Lipsey’s “Affinity of Form” exhibit will be open through Tuesday, November 2, 2010 in the gallery in the Duderstadt Center. It’s a beautiful exhibit, and I encourage you to stop in and look around.
When I say I hate Winter, I need to add the disclaimer that itâ€™s not the bitter cold temperatures or the layer of clothes that really makes me sad; what it comes down to is that I hate winterâ€™s confinements to the indoors.Â As my Women Studies roommates would say, â€œWinter is oppressive!â€Â So, what I really dislike about winter is that it holds me captive to the indoors for far too long.
The stem of this hate, I realized only recently.Â As winter fast approaches, and jackets begin to emerge from the bowels of homes, I have become increasingly aware of my fate.Â No longer can I wear shorts or tang tops, exposing my skin to the warmth and comfort of the sun.Â Soon the sun must pass through layer upon layer of clothing in order to warm my body; and thatâ€™s only when it decides to show itself.Â Being October 20th, I am extremely content with the way the weather is fairing.Â I have seen the sun everyday for the past 10 days and I want nature to progress in this manner, although as the saying goes, all good things must come to an end.

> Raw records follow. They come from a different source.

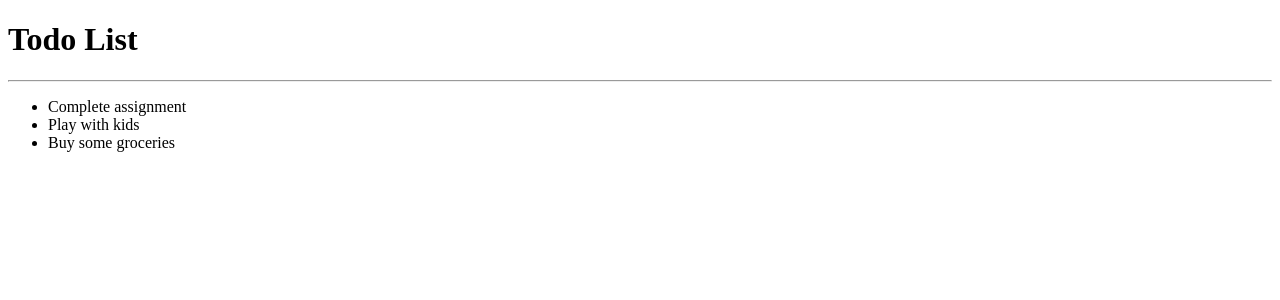
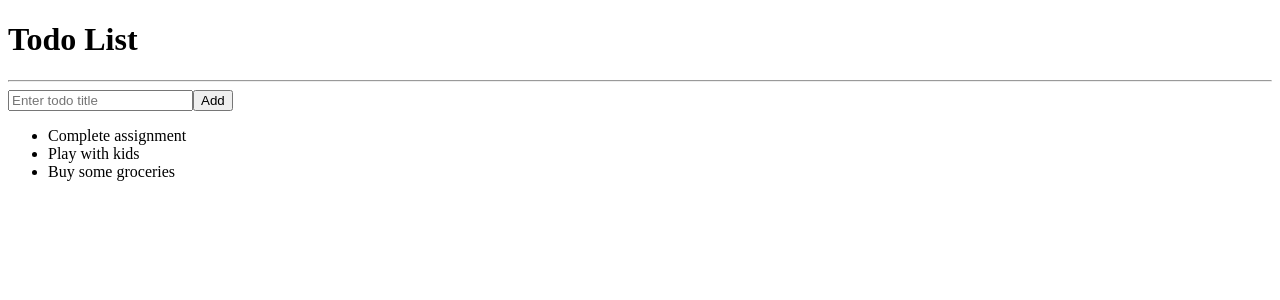
Before and after one commit to Manizha-khorram/react-todo, a React (Create React App) app: page / in a window 1280 px wide. Shown: the top 300 px of the page. Built offline with nearby package versions, Linux system fonts and the light colour scheme.

Commit message:
Making React app more modular by instantiation

```diff
--- a/package.json
+++ b/package.json
@@ -29,7 +29,8 @@
         ]
     },
     "devDependencies": {
-        "eslint": "^8.41.0",
+        "eslint": "^8.42.0",
+        "eslint-plugin-react": "^7.32.2",
         "prettier": "^2.8.8"
     }
 }
--- /dev/null
+++ b/src/AddTodoForm.js
@@ -0,0 +1,13 @@
+import React from 'react'
+
+const AddTodoForm = () => {
+    return (
+        <form>
+            <label htmlFor="todoTitle" text="title"></label>
+            <input id="todoTitle" placeholder="Enter todo title" />
+            <button>Add</button>
+        </form>
+    )
+}
+
+export default AddTodoForm
--- a/src/App.js
+++ b/src/App.js
@@ -1,19 +1,7 @@
 import React from 'react'
+import TodoList from './TodoList'
+import AddTodoForm from './AddTodoForm'
 
-const todoList = [
-    {
-        id: 1,
-        title: 'Complete assignment',
-    },
-    {
-        id: 2,
-        title: 'Play with kids',
-    },
-    {
-        id: 3,
-        title: 'Buy some groceries',
-    },
-]
 function App() {
     return (
         <div>
@@ -21,12 +9,8 @@ function App() {
                 <h1>Todo List</h1>
             </header>
             <hr />
-
-            <ul>
-                {todoList.map((x) => (
-                    <li key={x.id}>{x.title}</li>
-                ))}
-            </ul>
+            <AddTodoForm />
+            <TodoList />
         </div>
     )
 }
--- /dev/null
+++ b/src/TodoList.js
@@ -0,0 +1,28 @@
+import React from 'react'
+
+const todoList = [
+    {
+        id: 1,
+        title: 'Complete assignment',
+    },
+    {
+        id: 2,
+        title: 'Play with kids',
+    },
+    {
+        id: 3,
+        title: 'Buy some groceries',
+    },
+]
+
+const TodoList = () => {
+    return (
+        <ul>
+            {todoList.map((x) => (
+                <li key={x.id}>{x.title}</li>
+            ))}
+        </ul>
+    )
+}
+
+export default TodoList
```
Also changed, not shown: .prettierrc.json (deleted), 2 other files (tests, documents, lock files or other folders).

Before the Earth tilts any further, and we are all restricted to the indoors, I see to it that it is my earthling duty to call upon your attention to one of the most magical places in Ann Arbor; the Arboretum.Â I recommend you walk to the Arb after an early morning at the Farmerâ€™s Market in Kerrytown where you fill your morning void with coffee or cider and donuts.Â Then I direct you to take your happy full tummies on a lovely stroll to the Arb.Â Depending on what Saturday you go, you may find pleasure in passing far too many drunken students before 10 am getting rowdy for one of the most valued events in our countryâ€¦Football.Â Passing these students will make you smile based on the pure absurdity of it all.
As you continue to walk out of the crazy zone, you will find screams and loud music replaced by crunchy leaves and howling winds.Â If you catch the morning just right, the sun will gleam on the changing trees, making you think you suddenly stepped into a fairytale.Â You will pass a cemetery on your left as you approach the Arb that will put any fear of death out of mind due to the serenity and peacefulness of the crowded leafy ground and sunlight peering through the thinning trees.
By the time you come to the Arb your morning activities have prepped you for the right frame of mind to appreciate nature and the calmness you feel within.Â Bring a date, a friend or go alone, and make sure to make a fall memory before time slips away and into winter.